Ok, so we’re all very well acquainted with our friend, the web browser. It has helped us with so many things in life, answered so many of our questions (well, technically it is Google, but nevertheless), and kept us entertained. It simply became a huge part of our lives. And how?
Through its well-built web applications. Our web browsing experience is influenced a great deal by these two factors, the web application and the web browser. And over the years, we have seen a hell lot of improvements in our browsing. The kind of browsing experience we have now is not something we imagined a few years back. To explain how it has changed, let’s take a quick look at how web apps used to be in the past.
While growing up
Single page apps
Such apps were actually very good for the user as all they needed was the initial loading time. Once that was done, then navigation between the pages would become pretty easy and smooth without refreshing the page and it even supported offline browsing if everything was done right. Even for the developer, such apps were perfect, as there was a clear cut division between client and the server and there was not much sharing of logic required between the two (which are often in different programming languages), which facilitated the smooth workflow.
However, there were a few flaws in this perfect approach for web applications:
Trouble for the spiders
An application that works only on the client side is not capable of serving the web spiders or web crawlers. Web spiders are automated programs or scripts that run to search the web in an automated and systematic manner. The process is called web spidering. A lot of search engines and even sites use this process as a way to provide up-to-date data. What they basically do is request the server for a page and interpret the results. If however the result is a blank page or an undefined page, then it is of no use. Now, as such apps cannot support web spidering, their SEO (Search Engine Optimization) will be poor or not up to the mark by default.
Apart from these, there were several other minor limitations like for example, as there was a clear distinction between the client and server sides, there were chances for duplication of application logic and data, such as formatting of date and the like. Such things were more problematic in case of huge and complex applications.
With all the above-mentioned limitations, there was a need to find a solution that surpassed these issues and yet maintained the efficiency and smoothness of client-side application logic. Thus emerged Isomorphic web applications developed using React.js.
An Isomorphic application is one that can run on both the client side as well as the server side. The code for an isomorphic application can be used or shared by the front end and the back end. A major difference in such applications that make them much better than other applications is the way they process requests. An initial request made by the web browser is processed by the server and all other subsequent requests are processed by the client side.

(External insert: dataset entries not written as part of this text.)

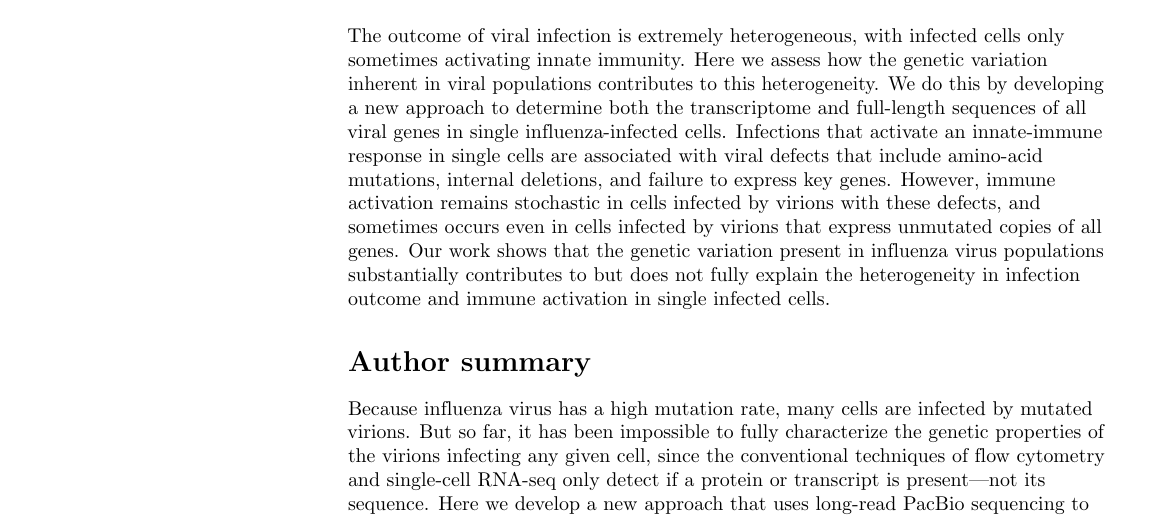
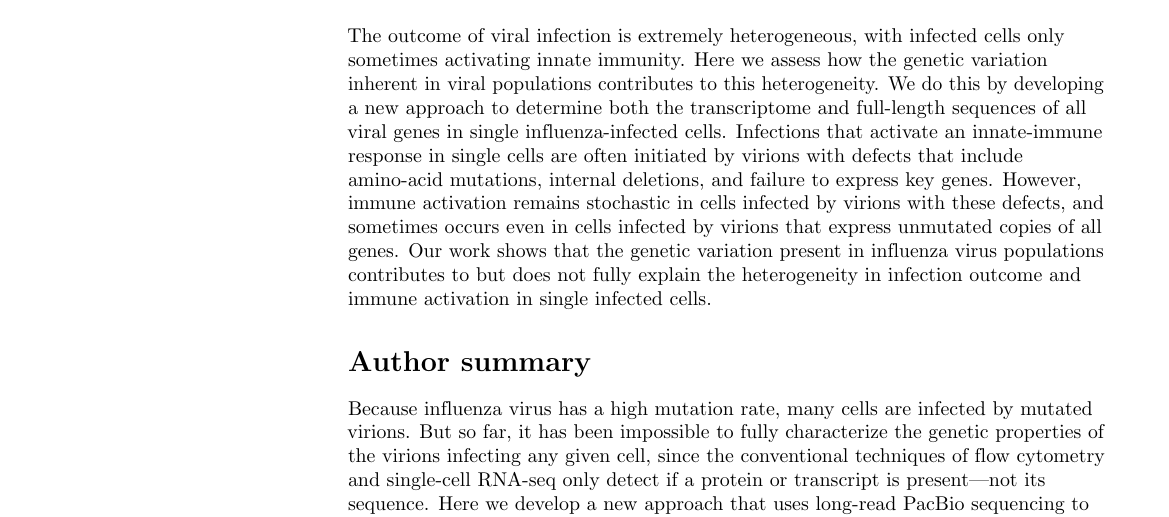
Before and after one commit to jbloomlab/IFNsorted_flu_single_cell, a LaTeX document (paper/paper.tex): part of page 1 of 38, cut so that both start at the same text. Compiled offline with pdfLaTeX.

Commit message:
updated sentence in abstract

```diff
--- a/paper/paper.tex
+++ b/paper/paper.tex
@@ -235,9 +235,9 @@ Jesse D. Bloom\textsuperscript{1,2,3*}
 The outcome of viral infection is extremely heterogeneous, with infected cells only sometimes activating innate immunity.
 Here we assess how the genetic variation inherent in viral populations contributes to this heterogeneity.
 We do this by developing a new approach to determine both the transcriptome and full-length sequences of all viral genes in single influenza-infected cells.
-Infections that activate an innate-immune response in single cells are associated with viral defects that include amino-acid mutations, internal deletions, and failure to express key genes.
+Infections that activate an innate-immune response in single cells are often initiated by virions with defects that include amino-acid mutations, internal deletions, and failure to express key genes.
 However, immune activation remains stochastic in cells infected by virions with these defects, and sometimes occurs even in cells infected by virions that express unmutated copies of all genes.
-Our work shows that the genetic variation present in influenza virus populations substantially contributes to but does not fully explain the heterogeneity in infection outcome and immune activation in single infected cells.
+Our work shows that the genetic variation present in influenza virus populations contributes to but does not fully explain the heterogeneity in infection outcome and immune activation in single infected cells.
 
 
 % Please keep the Author Summary between 150 and 200 words
```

Now there are a number of benefits associated with Isomorphic applications due to which they are rising in popularity and becoming a huge hit among developers as well as users. Let’s take a look at some of these benefits:
- Speedy– Isomorphic apps are faster to provide HTML content, as the request is not always handled by the server-side. Only the initial ones reach the server whereas subsequent requests are handled by the client-side. This makes browsing faster and more efficient. Moreover, as opposed to common Single Page Applications, where the first request is used majorly for loading the application and then further steps to gather the required data, Isomorphic apps have fast first page processing and even faster further processing.

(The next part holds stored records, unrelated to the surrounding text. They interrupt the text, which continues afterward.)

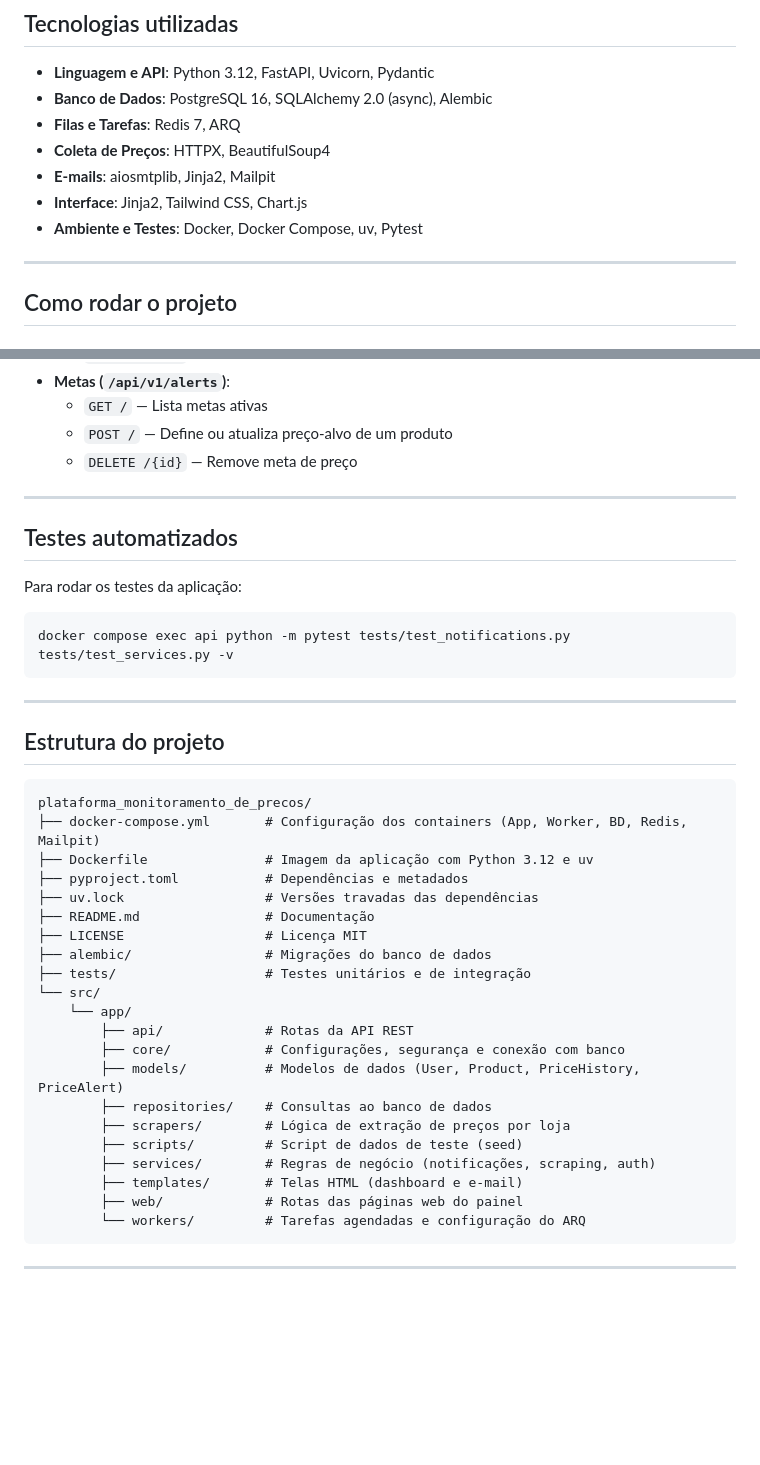
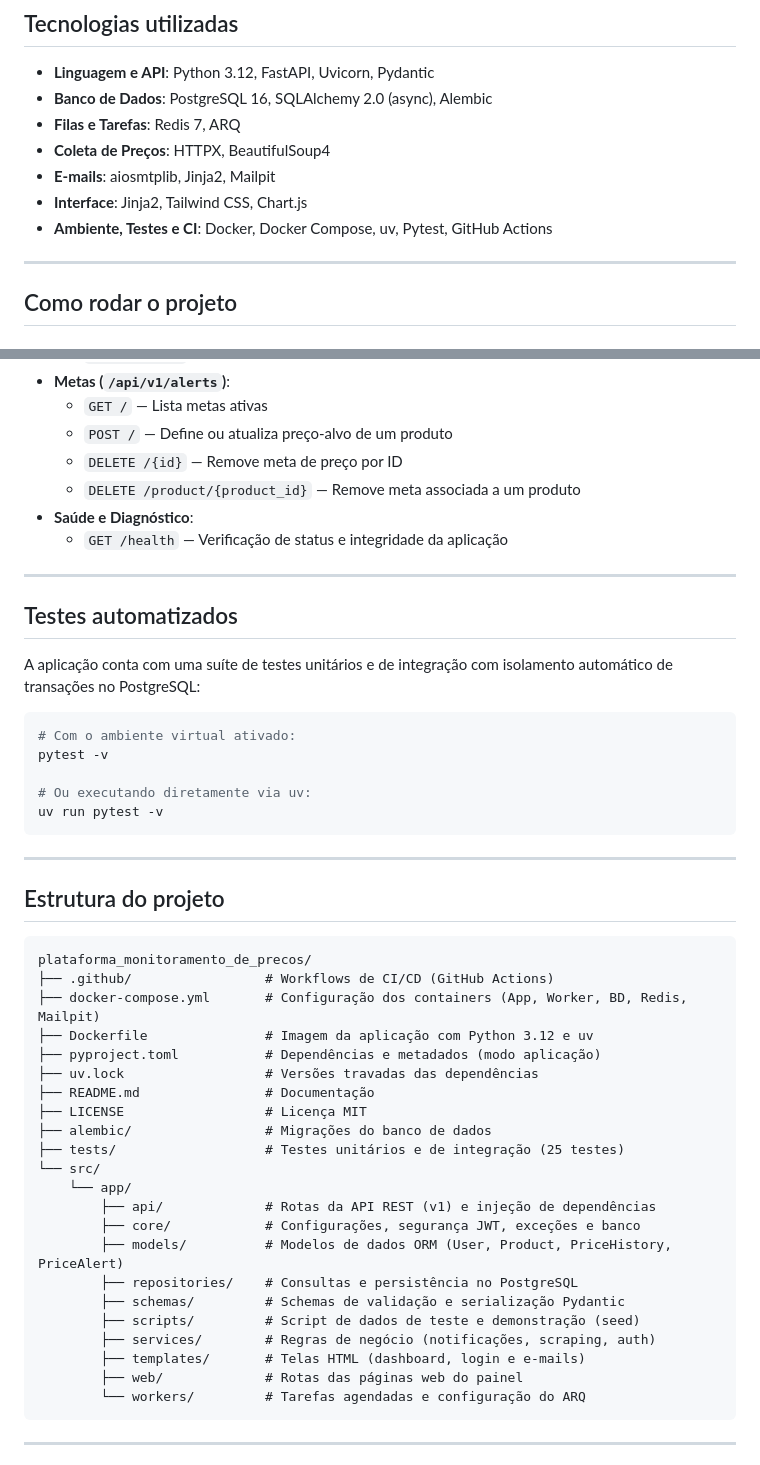
Before and after one commit to Francisco-Cassio/plataforma_monitoramento_de_precos, a Markdown page: README.md, 2 parts joined by grey strips. GitHub-like rendering; blank space fills up the shorter version.

Commit message:
docs: atualziar documentacao com badge de ci, rotas e instrucoes de testes

````diff
--- a/README.md
+++ b/README.md
@@ -85,7 +86,7 @@ flowchart TD
 - **Coleta de Preços**: HTTPX, BeautifulSoup4
 - **E-mails**: aiosmtplib, Jinja2, Mailpit
 - **Interface**: Jinja2, Tailwind CSS, Chart.js
-- **Ambiente e Testes**: Docker, Docker Compose, uv, Pytest
+- **Ambiente, Testes e CI**: Docker, Docker Compose, uv, Pytest, GitHub Actions
 
 ---
 
@@ -155,16 +156,23 @@ docker compose exec api python -m app.scripts.seed_demo --reset
 - **Metas (`/api/v1/alerts`)**:
   - `GET /` — Lista metas ativas
   - `POST /` — Define ou atualiza preço-alvo de um produto
-  - `DELETE /{id}` — Remove meta de preço
+  - `DELETE /{id}` — Remove meta de preço por ID
+  - `DELETE /product/{product_id}` — Remove meta associada a um produto
+- **Saúde e Diagnóstico**:
+  - `GET /health` — Verificação de status e integridade da aplicação
 
 ---
 
 ## Testes automatizados
 
-Para rodar os testes da aplicação:
+A aplicação conta com uma suíte de testes unitários e de integração com isolamento automático de transações no PostgreSQL:
 
 ```bash
-docker compose exec api python -m pytest tests/test_notifications.py tests/test_services.py -v
+# Com o ambiente virtual ativado:
+pytest -v
+
+# Ou executando diretamente via uv:
+uv run pytest -v
 ```
 
 ---
@@ -173,24 +181,25 @@ docker compose exec api python -m pytest tests/test_notifications.py tests/test_
 
 ```text
 plataforma_monitoramento_de_precos/
+├── .github/                 # Workflows de CI/CD (GitHub Actions)
 ├── docker-compose.yml       # Configuração dos containers (App, Worker, BD, Redis, Mailpit)
 ├── Dockerfile               # Imagem da aplicação com Python 3.12 e uv
-├── pyproject.toml           # Dependências e metadados
+├── pyproject.toml           # Dependências e metadados (modo aplicação)
 ├── uv.lock                  # Versões travadas das dependências
 ├── README.md                # Documentação
 ├── LICENSE                  # Licença MIT
 ├── alembic/                 # Migrações do banco de dados
-├── tests/                   # Testes unitários e de integração
+├── tests/                   # Testes unitários e de integração (25 testes)
 └── src/
     └── app/
-        ├── api/             # Rotas da API REST
-        ├── core/            # Configurações, segurança e conexão com banco
-        ├── models/          # Modelos de dados (User, Product, PriceHistory, PriceAlert)
-        ├── repositories/    # Consultas ao banco de dados
-        ├── scrapers/        # Lógica de extração de preços por loja
-        ├── scripts/         # Script de dados de teste (seed)
+        ├── api/             # Rotas da API REST (v1) e injeção de dependências
+        ├── core/            # Configurações, segurança JWT, exceções e banco
+        ├── models/          # Modelos de dados ORM (User, Product, PriceHistory, PriceAlert)
+        ├── repositories/    # Consultas e persistência no PostgreSQL
+        ├── schemas/         # Schemas de validação e serialização Pydantic
+        ├── scripts/         # Script de dados de teste e demonstração (seed)
         ├── services/        # Regras de negócio (notificações, scraping, auth)
-        ├── templates/       # Telas HTML (dashboard e e-mail)
+        ├── templates/       # Telas HTML (dashboard, login e e-mails)
         ├── web/             # Rotas das páginas web do painel
         └── workers/         # Tarefas agendadas e configuração do ARQ
 ```
````
Also changed, not shown: other parts of README.md (+1 -0 lines).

- Less Code – As the code is shared between the client side and the server side, there is much less code required as against Single Page applications. This makes it a lot easier to develop as well.
Another major factor is the fact that Isomorphic apps can be easily maintained. As there is no need for duplication of application logic between the front end and the back end, it makes handling of even complex applications much easier.
A lot of these benefits make Isomorphic apps very popular among developers, as they all point in one direction – that is, making development easier. They also give the expected results, and that put together with less coding, makes it a favorite among developers.
As for the users, speed and efficiency are the essential drivers. If you have an application that loads fast and gives excellent features, what more do you need?
Just like any application, there happens to be a little flaw with Isomorphic apps as well. It’s just that debugging is a bit of a problem for such apps. There is probably a need to use separate debuggers for the server side and client side of the application. Like for example, for the server side, a node.js debugger would be sufficient while for the client side, maybe the web browser’s debugger would do. It depends on the kind of application as well.
Another possible difficulty could be in managing the settings on both sides. For example, the setting for the server side such as API keys and for the client side like the hostname of resources used such as CouchDB, could vary according to the production environments and it could be quite a task managing them.
Just like any other application, Isomorphic applications have their own share of advantages and disadvantages. In spite of the minor flaws, these apps are definitely increasing in popularity with each passing year because of its ease in development and speed. It is an exciting technology that comes with the option of various isomorphic libraries available, that can be chosen according to the scenario. What do you think about Isomorphic applications? Share with us in the comments below.